How balanced are you? Bilingualism and the development of attentional control in English-Mandarin preschool children
Chan, Clara Gek Hoon
Date of Issue2018-07-10
School of Humanities and Social Sciences
In recent years, research interest on bilingualism and its relation to cognitive control has grown. Given that engaging in the cognitive processes of language management in the brain is likely to result in changes to the neural system to improve cognitive efficiency, bilingualism is expected to positively benefit cognitive control. However, the experience of bilingualism is varied. Some individuals are more comparable in their proficiency in both languages (more-balanced), while others are much more proficient in their dominant language than they are in their weaker language (less-balanced). The Adaptive Control hypothesis (Green & Abutalebi, 2013) is a theoretical framework proposed as to how bilinguals manage two languages in their minds. As part of the theory, they highlight the importance of context; three different bilingual conversational contexts were identified, and differing cognitive demands were attributed to those three contexts. The main research question in the current thesis is to examine the relation between bilingualism balance and attentional control in preschool children.

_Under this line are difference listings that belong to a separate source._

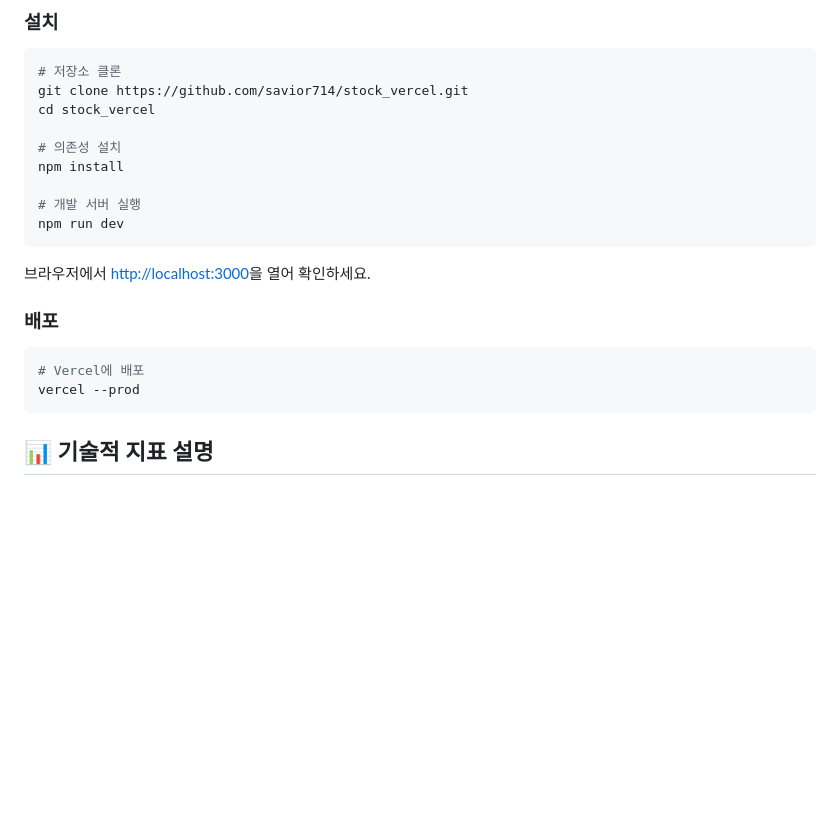
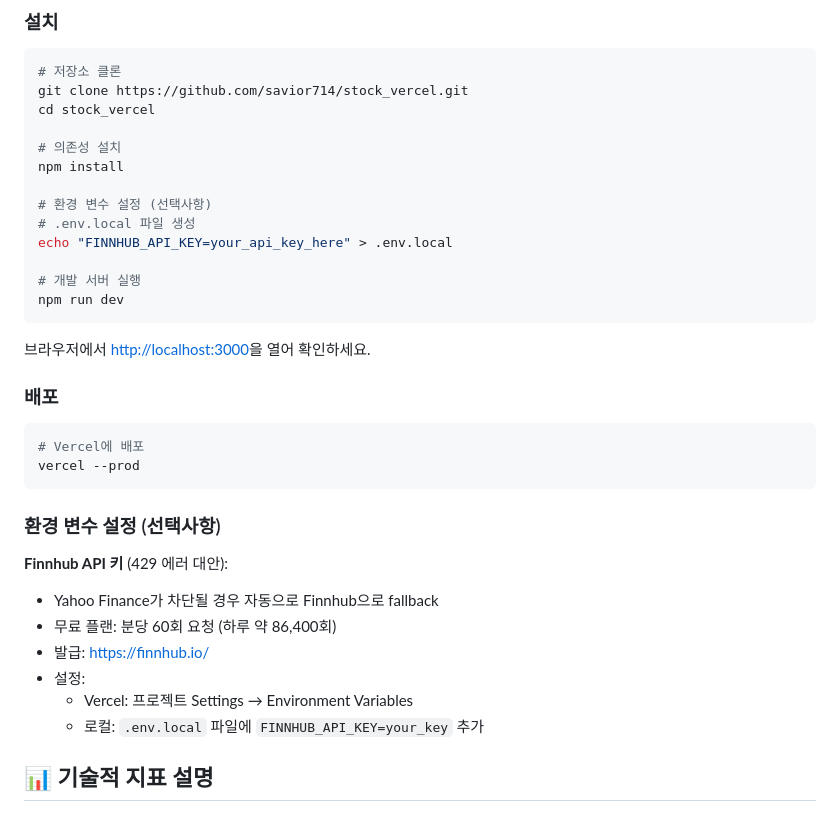
Before and after one commit to savior714/stock_vercel, a Markdown page: docs/README.md, the part around the change. Rendered like a GitHub page; blank space fills up the shorter version.

````diff
--- a/docs/README.md
+++ b/docs/README.md
@@ -32,6 +32,10 @@ cd stock_vercel
 # 의존성 설치
 npm install
 
+# 환경 변수 설정 (선택사항)
+# .env.local 파일 생성
+echo "FINNHUB_API_KEY=your_api_key_here" > .env.local
+
 # 개발 서버 실행
 npm run dev
 ```
@@ -44,6 +48,16 @@ npm run dev
 # Vercel에 배포
 vercel --prod
 ```
+
+### 환경 변수 설정 (선택사항)
+
+**Finnhub API 키** (429 에러 대안):
+- Yahoo Finance가 차단될 경우 자동으로 Finnhub으로 fallback
+- 무료 플랜: 분당 60회 요청 (하루 약 86,400회)
+- 발급: https://finnhub.io/
+- 설정:
+  - Vercel: 프로젝트 Settings → Environment Variables
+  - 로컬: `.env.local` 파일에 `FINNHUB_API_KEY=your_key` 추가
 
 ## 📊 기술적 지표 설명
 
````
Also changed, not shown: docs/AGENTS.md (+28 -0 lines).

Young children have high levels of attentional plasticity; to examine the relation in this age group has far reaching implications both theoretically and practically. Previous studies have found a positive relationship between bilingualism balance and attentional control, with more-balanced bilinguals performing better on the attention task than the less-balanced bilinguals (e.g. Carlson & Meltzoff, 2008; Poarch & van Hell, 2012). However, there have been some research gaps. Firstly, due to the complex nature of measuring language proficiency and experience, there is yet to be a commonly accepted measure of bilingualism balance. Secondly, results comparing bilingualism balance and attention have not been consistent across studies; there is a lack of information regarding which aspect of the bilingualism experience is related to which subcomponent of attention. Thirdly, there is also a lack of understanding of the mechanism underlying how bilingualism balance relates to attentional control. We propose a contextual-based attention control perspective as an underlying mechanism, by highlighting the importance of different language contexts and the role of attention in language monitoring and selection. We contend that, due to the differences in the contexts that a more-balanced bilingual experiences as compared to a less-balanced bilingual, the cognitive demands differ between them and therefore the more-balanced bilingual will have higher cognitive control than the less-balanced bilingual. In response to the research gaps, we conducted three studies. In Study 1, we set out to determine the real-world bilingual experience correspondence of our chosen index of bilingualism balance: vocabulary tests ratios. We compared parental reported exposure and use of each language with receptive and expressive vocabulary scores. Results showed moderately strong correlations between parental reported scores and the vocabulary tests ratios, supporting the use of this balance index in the subsequent studies. In Study 2, we examined the relation between bilingualism balance and attentional control. Using the ratio of receptive vocabulary across languages as a proxy for language exposure, and expressive vocabulary ratio as a proxy for language production, we compared the vocabulary ratios to different network performances on the Attention Network Test (ANT). Results indicated that in general, more-balanced bilinguals (higher ratio) performed better on the ANT as compared to the less-balanced ones. Specifically, both aspects of language experience (exposure and production) were related to two of the attentional networks (alerting and conflict). Study 3 was designed to endeavor to understand the mechanism behind how bilingualism balance affects attentional control. To investigate the importance of different linguistic contexts, the aspect we proposed to be what more and less-balanced bilinguals differ on, we experimentally induced different language contexts to see the subsequent performance on the ANT. Participants were randomly assigned them to one of three conditions: before completing the ANT, they had to complete a picture-recognition task either (1) in their dominant language, (2) in their weaker language, or (3) in a mixture of the two languages (to simulate language-switching). It was found that the children who completed the language task in their weaker language and the language switching condition showed higher overall accuracy in the subsequent ANT compared to those who completed the task in their dominant language. Taken together, the studies suggest that more-balanced bilingual children (as compared to less-balanced ones) exhibit better attentional control, and this difference may be due to the differences in exposure to their languages between these two groups; the less-balanced bilinguals are exposed mostly to their dominant language, and since that context does not require as much cognitive demands, they are less likely to practice attentional control, as compared to being in a highly bilingual environment, which is more common in more-balanced bilinguals. Given the cultural and societal differences inherent in bilingualism all over the world, caution needs to be taken when generalizing the conclusions, but the results have both theoretical and practical implications on promoting balanced bilingualism among young bilinguals to benefit their attentional control.